--- PROBLEM DETAILS ---
Your reply should be made up of every line in the records below that holds the string "register".
[[ INPUT MATERIAL open ]]
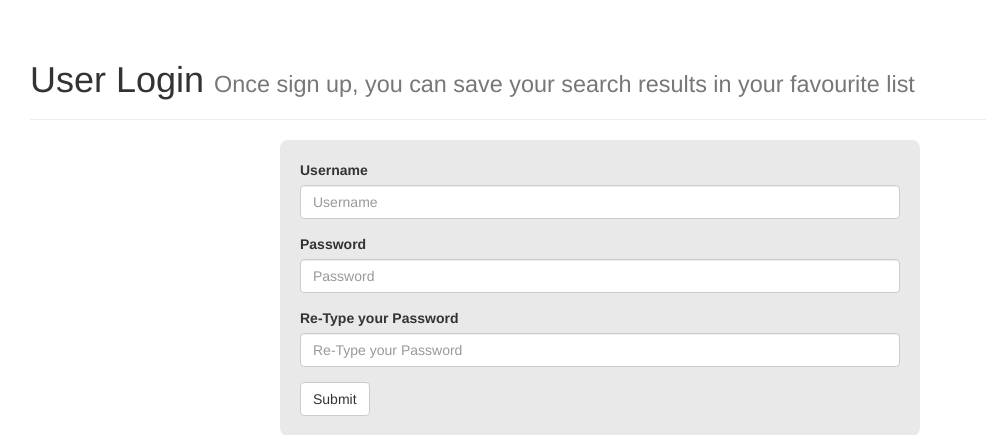
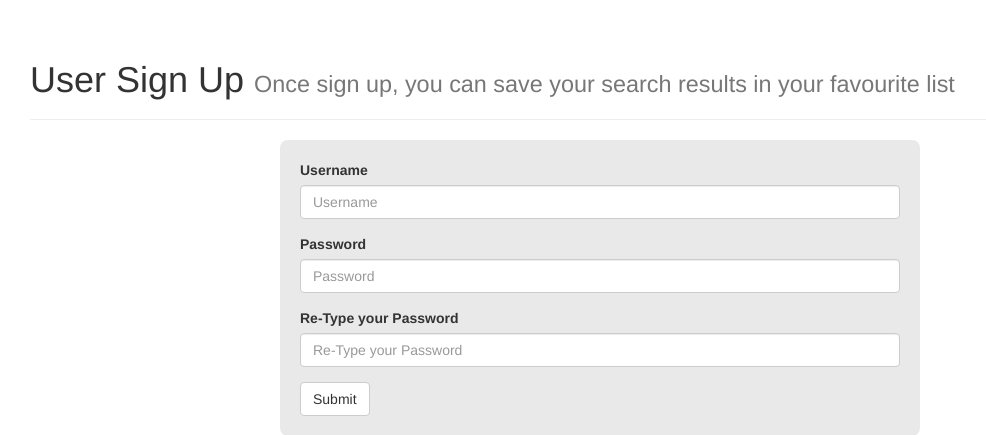
Before and after one commit to iamnowfal/web-crawler, a Flask app: page /users/register in a window 1280 px wide. Shown: the part 52-487 px from the top of the page, without its empty margins (40-1026 px from the left). Run offline with Flask 2, Linux system fonts and the light colour scheme; some libraries are stand-ins or nearby versions.

Commit message:
Change H1 tag for register.html

```diff
--- a/src/templates/users/register.html
+++ b/src/templates/users/register.html
@@ -1,7 +1,7 @@
 {% extends 'base.html' %}
 {% block content %}
 <div class="page-header">
-    <h1>User Login
+    <h1>User Sign Up
         <small>Once sign up, you can save your search results in your favourite list</small>
     </h1>
 </div>
```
[[ INPUT MATERIAL closed ]]
--- OUTPUT FOR THIS TASK ---
Before and after one commit to iamnowfal/web-crawler, a Flask app: page /users/register in a window 1280 px wide. Shown: the part 52-487 px from the top of the page, without its empty margins (40-1026 px from the left). Run offline with Flask 2, Linux system fonts and the light colour scheme; some libraries are stand-ins or nearby versions.
Change H1 tag for register.html
--- a/src/templates/users/register.html
+++ b/src/templates/users/register.html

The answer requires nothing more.